That was the message in a public presentation here on Jan. 9, as more than 80 people packed the Parrsboro Fire Hall to hear the latest update on the developments of the tidal power industry.
"It was good to see a turnout like that, especially at this time of year, being January and cold," said Mary McPhee, manager of the Fundy Ocean Research Centre for Energy (FORCE) visitor centre. "The purpose was more to share information with folks about where the project is at now, what is next, and where the actions are."
A presentation came from FORCE executive director Doug Keefe, who offered information on the science of tidal power, and the limitations of how far the local project can go, e.g. how many turbines can go in the water without causing environmental damage.
Also presenting was John Woods, chairman of FORCE and vice-president of energy development at Minas Basin Pulp and Power, one of the berth holders designing a turbine for the site. Woods spoke about the types of energy that can be produced by the varying systems, providing some technical engineering information.
"It was good for a lot of people to see how the turbines actually work, and why it's possible to put something so small on the ocean floor, and the different ways of engineering it so it's not damaged and doesn't cause damage," said McPhee.
Also offering greetings were politicians of every level, from Parrsboro Mayor Lois Smith and Cumberland County Warden Keith Hunter, to Cumberland South MLA Jamie Baillie and Cumberland-Colchester-Musquodoboit Valley MP Scott Armstrong.
A question and answer period focused on environmental effects, and costs of producing the energy in comparison with other projects such as a hydroelectric dam.
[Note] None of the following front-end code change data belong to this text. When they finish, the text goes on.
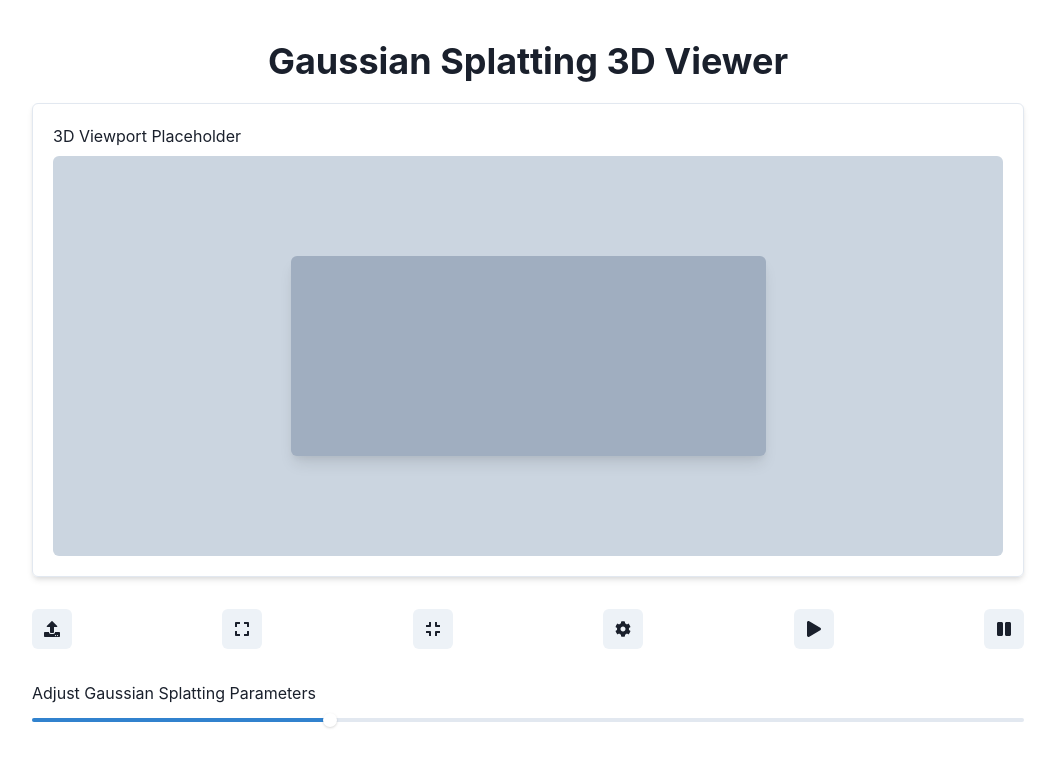
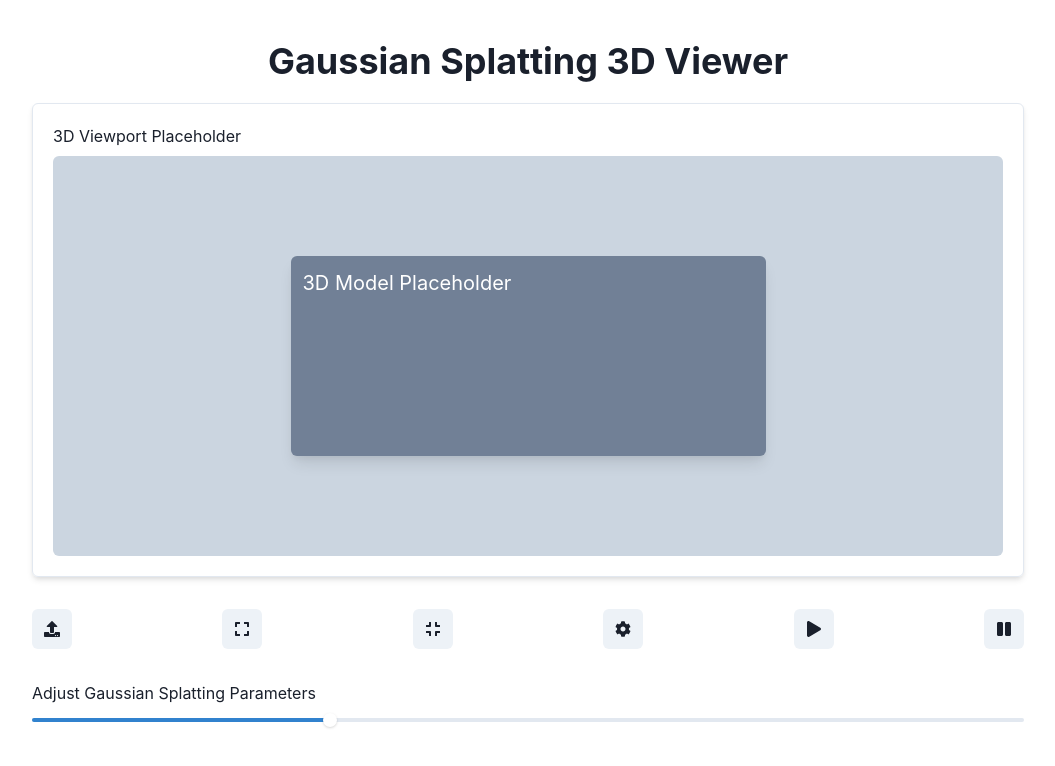
Before and after one commit to GPT-Engineer-App/splatify-3d-viewer, a React (Vite) app: page / in a window 1280 px wide. Shown: the top 766 px of the page, without its empty margins (112-1167 px from the left). Built offline with nearby package versions, Linux system fonts and the light colour scheme.

Commit message:
Updated the 3D model placeholder to include a more descriptive text and a different background color to emphasize that it is a placeholder.
Great, but I Can't see the actual 3D Model placeholder.

```diff
--- a/src/pages/Index.jsx
+++ b/src/pages/Index.jsx
@@ -10,7 +10,11 @@ const Index = () => {
         <Box p={5} shadow="md" borderWidth="1px" borderRadius="md" w="100%">
           <Text mb={2}>3D Viewport Placeholder</Text>
           <Box h="400px" bg="gray.300" position="relative" borderRadius="md">
-            <Box position="absolute" top="25%" left="25%" w="50%" h="50%" bg="gray.400" boxShadow="lg" borderRadius="md" />
+            <Box position="absolute" top="25%" left="25%" w="50%" h="50%" bg="gray.500" boxShadow="lg" borderRadius="md">
+              <Text color="white" fontSize="xl" p={3}>
+                3D Model Placeholder
+              </Text>
+            </Box>
           </Box>
         </Box>
         <HStack justifyContent="space-between" w="100%" py={3}>
```
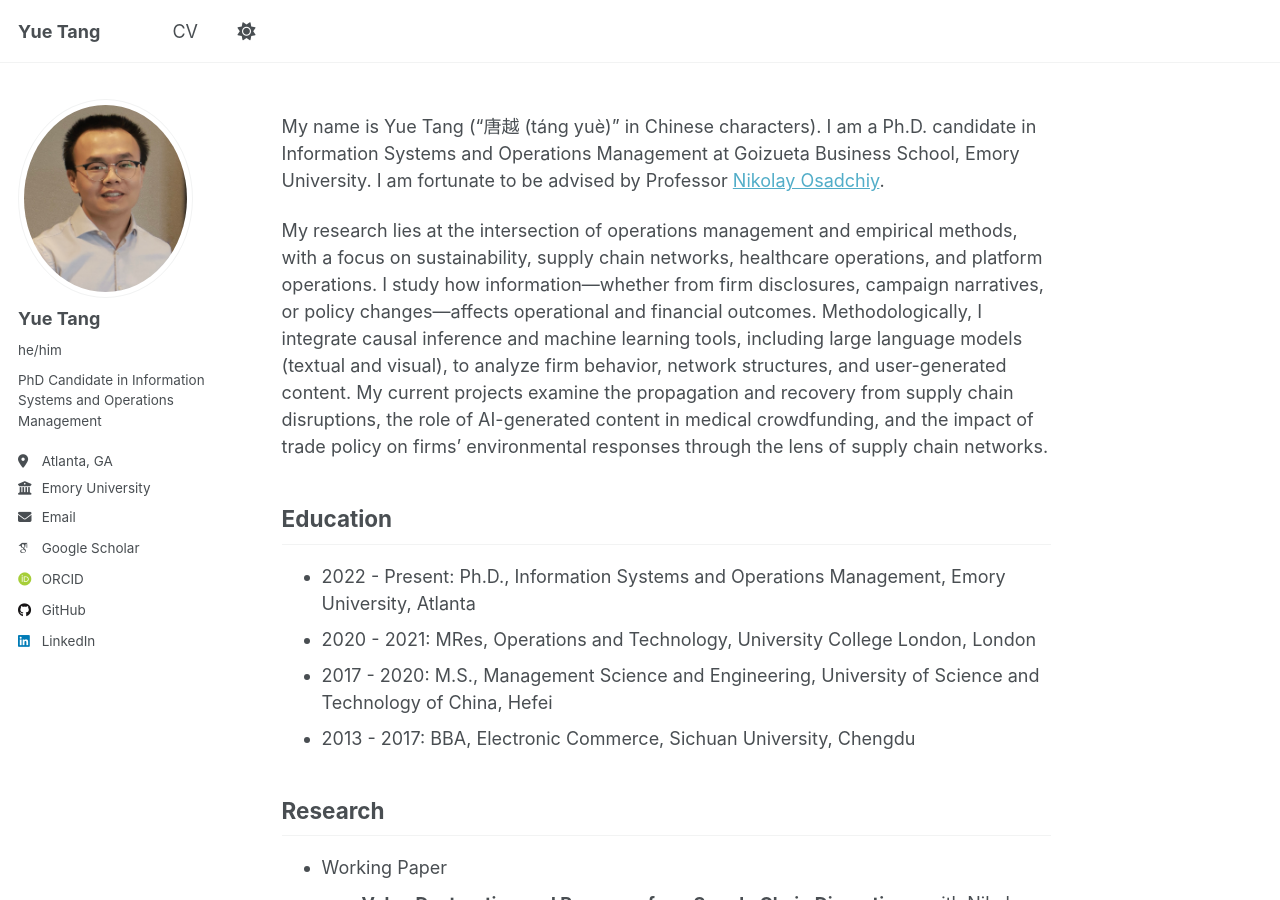
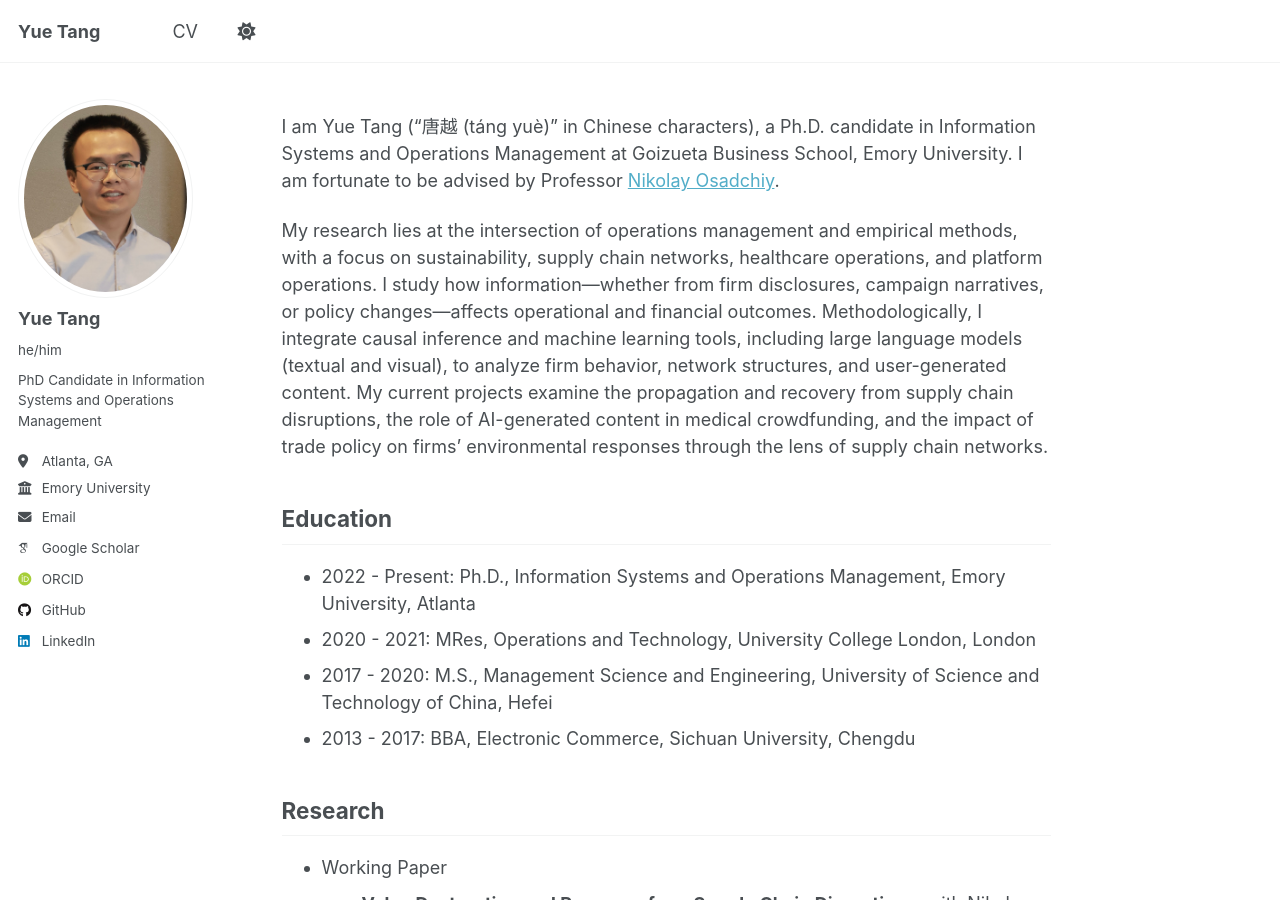
Before and after one commit to YueTang-YT/YueTang-YT.github.io, a Jekyll site: the page built from _pages/about.md, in a window 1280 px wide and 900 px high. Built offline with Jekyll 4.4.1, drawn with Linux system fonts in a browser that asks for light colours; some web fonts are replaced.

Commit message:
Update about.md

```diff
--- a/_pages/about.md
+++ b/_pages/about.md
@@ -18,7 +18,7 @@ redirect_from:
 </script>
 
 
-My name is Yue Tang ("唐越 (táng yuè)" in Chinese characters). I am a Ph.D. candidate in Information Systems and Operations Management at Goizueta Business School, Emory University. I am fortunate to be advised by Professor [Nikolay Osadchiy](http://www.nikolayosadchiy.com).
+I am Yue Tang ("唐越 (táng yuè)" in Chinese characters), a Ph.D. candidate in Information Systems and Operations Management at Goizueta Business School, Emory University. I am fortunate to be advised by Professor [Nikolay Osadchiy](http://www.nikolayosadchiy.com).
 
 My research lies at the intersection of operations management and empirical methods, with a focus on sustainability, supply chain networks, healthcare operations, and platform operations. I study how information—whether from firm disclosures, campaign narratives, or policy changes—affects operational and financial outcomes. Methodologically, I integrate causal inference and machine learning tools, including large language models (textual and visual), to analyze firm behavior, network structures, and user-generated content. My current projects examine the propagation and recovery from supply chain disruptions, the role of AI-generated content in medical crowdfunding, and the impact of trade policy on firms’ environmental responses through the lens of supply chain networks.
 
```
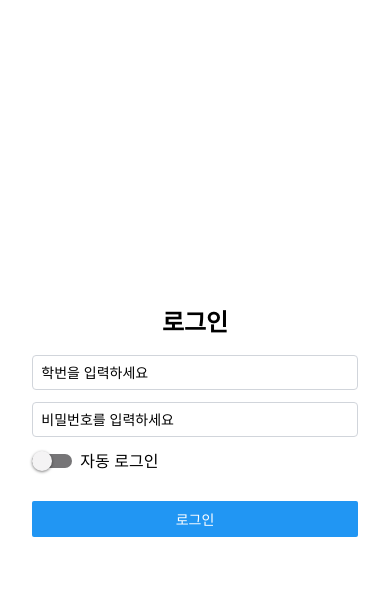
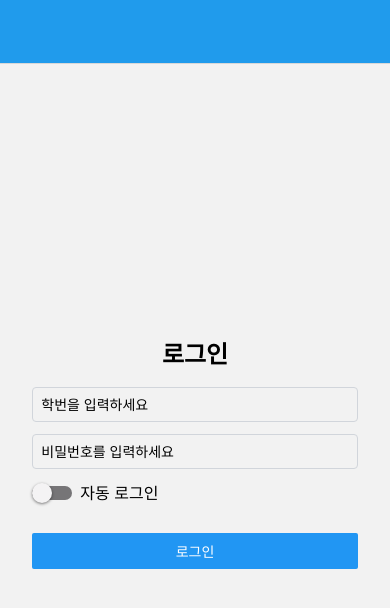
Before and after one commit to cywin1018/SsuRing, a React Native app: screen / in a window 390 px wide. Shown: the top 608 px of the page. Built offline with nearby package versions, Linux system fonts and the light colour scheme.

Commit message:
feat : navigation 코드 생성

```diff
--- a/App.tsx
+++ b/App.tsx
@@ -1,9 +1,9 @@
 import React from 'react';
 import './global.css';
-import LoginScreen from './src/screens/login/LoginScreen.tsx';
+import StackNavigation from './src/navigation/StackNavigation.tsx';
 
 function App(): React.JSX.Element {
-  return <LoginScreen />;
+  return <StackNavigation />;
 }
 
 export default App;
--- /dev/null
+++ b/src/navigation/StackNavigation.tsx
@@ -0,0 +1,50 @@
+import {NavigationContainer} from '@react-navigation/native';
+import {
+  createStackNavigator,
+  StackNavigationOptions,
+} from '@react-navigation/stack';
+import HomeScreen from '../screens/home/HomeScreen.tsx';
+import LoginScreen from '../screens/login/LoginScreen.tsx';
+
+export declare module CommonType {
+  /**
+   * StackNavigation 관리하는 화면들
+   */
+  export type RootStackPageList = {
+    default: undefined;
+    home: undefined;
+    login: undefined;
+  };
+}
+const StackNavigation = () => {
+  const Stack = createStackNavigator<CommonType.RootStackPageList>();
+
+  const customStackNavigationOptions: StackNavigationOptions = {
+    gestureEnabled: false,
+    title: '',
+    headerStyle: {
+      backgroundColor: '#209bec',
+    },
+    headerTintColor: '#fff',
+    headerTitleStyle: {
+      fontWeight: 'bold',
+    },
+  };
+  return (
+    <NavigationContainer>
+      <Stack.Navigator
+        initialRouteName={'login'}
+        screenOptions={customStackNavigationOptions}>
+        {/* 메인 페이지 */}
+        <Stack.Screen name="home">
+          {props => <HomeScreen {...props} />}
+        </Stack.Screen>
+        <Stack.Screen name="login">
+          {props => <LoginScreen {...props} />}
+        </Stack.Screen>
+      </Stack.Navigator>
+    </NavigationContainer>
+  );
+};
+
+export default StackNavigation;
--- a/src/screens/home/HomeScreen.tsx
+++ b/src/screens/home/HomeScreen.tsx
@@ -1,4 +1,20 @@
-const HomeScreen = () => {
-  return <div className={'bg-amber-500'}>dsdsds</div>;
+// HomeScreen.tsx
+import React from 'react';
+import {View, Text, Button} from 'react-native';
+import type {StackScreenProps} from '@react-navigation/stack';
+
+type HomeScreenProps = StackScreenProps<MainStackParamList, 'home'>;
+export type MainStackParamList = {
+  home: undefined;
+  login: undefined;
 };
+const HomeScreen: React.FC<HomeScreenProps> = ({navigation, route}) => {
+  return (
+    <View style={{flex: 1, justifyContent: 'center', alignItems: 'center'}}>
+      <Text>Home Screen</Text>
+      <Button title="뒤로가기" onPress={() => navigation.goBack()} />
+    </View>
+  );
+};
+
 export default HomeScreen;
--- a/src/screens/login/LoginScreen.tsx
+++ b/src/screens/login/LoginScreen.tsx
@@ -2,22 +2,34 @@ import React from 'react';
 import axios from 'axios';
 import useAuthStore from '../../stores/LoginStore.ts';
 import {Alert, Button, Switch, Text, TextInput, View} from 'react-native';
+import type {StackScreenProps} from '@react-navigation/stack';
 
-const LoginScreen = () => {
+type LoginScreenProps = StackScreenProps<MainStackParamList, 'login'>;
+export type MainStackParamList = {
+  home: undefined;
+  login: undefined;
+};
+const LoginScreen: React.FC<LoginScreenProps> = ({navigation}) => {
   const {studentId, password, autoLogin, setCredentials, setAutoLogin} =
     useAuthStore();
+
   const handleLogin = async () => {
     try {
       const response = await axios.post('http://10.0.2.2:8000/login', {
         studentId: studentId,
         password: password,
       });
-      console.log(response);
       console.log('Login successful:', response.data);
 
       Alert.alert(
         '로그인 성공',
         '크롤링 데이터: ' + JSON.stringify(response.data.programs),
+        [
+          {
+            text: '확인',
+            onPress: () => navigation.navigate('home'), // 로그인 성공 후 HomeScreen으로 이동
+          },
+        ],
       );
     } catch (error) {
       console.error(error);
```
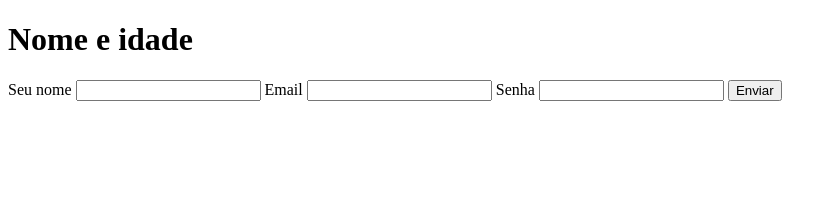
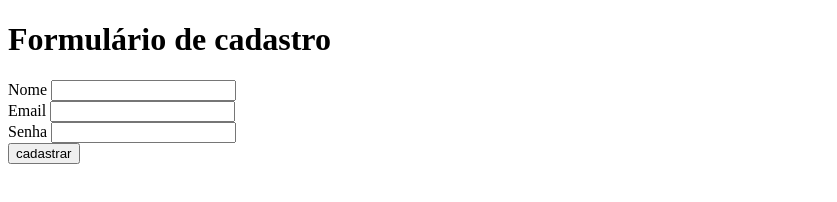
Before and after one commit to chico641/modulo_git, a plain HTML site: page index.html in a window 1280 px wide. Shown: the whole page, without its empty margins (0-837 px from the left). Drawn offline with Linux system fonts and the light colour scheme.

Commit message:
formatado

```diff
--- a/index.html
+++ b/index.html
@@ -1,24 +1,27 @@
 <!DOCTYPE html>
-<html lang="en">
+<html lang="pt-br">
 <head>
     <meta charset="UTF-8">
     <meta name="viewport" content="width=device-width, initial-scale=1.0">
     <title>Document</title>
 </head>
 <body>
-    <h1>Nome e idade</h1>
+    <h1><b>Formulário de cadastro</b></h1>
     <form>
-        <label for="name">Seu nome</label>
+        <label for="name">Nome</label>
         <input id="name" type="text" />
+        <br />
 
         <label for="email">Email</label>
         <input id="email" type="email" />
+        <br />
 
         <label for="senha">Senha</label>
         <input id="senha" type="password" />
+        <br />
 
         <button>
-            Enviar
+            cadastrar
         </button>
     </form>
 </body>
```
Work now in progress includes construction of the electrical substation in West Bay that is about two months away from completion. That substation will convert and reduce the energy coming in from the turbines before it enters the transmission line. Meanwhile, another project is seeing a path cut overland through the wooded region between West Bay and the power generating station in New Prospect, where the power will hook into the grid.
A dry test run of the equipment is planned for the spring, followed by the installation of sub-sea cable in August of this year. Installation of the turbines will follow, with Minas Basin Pulp and Power expected to put a device in the water in early 2013.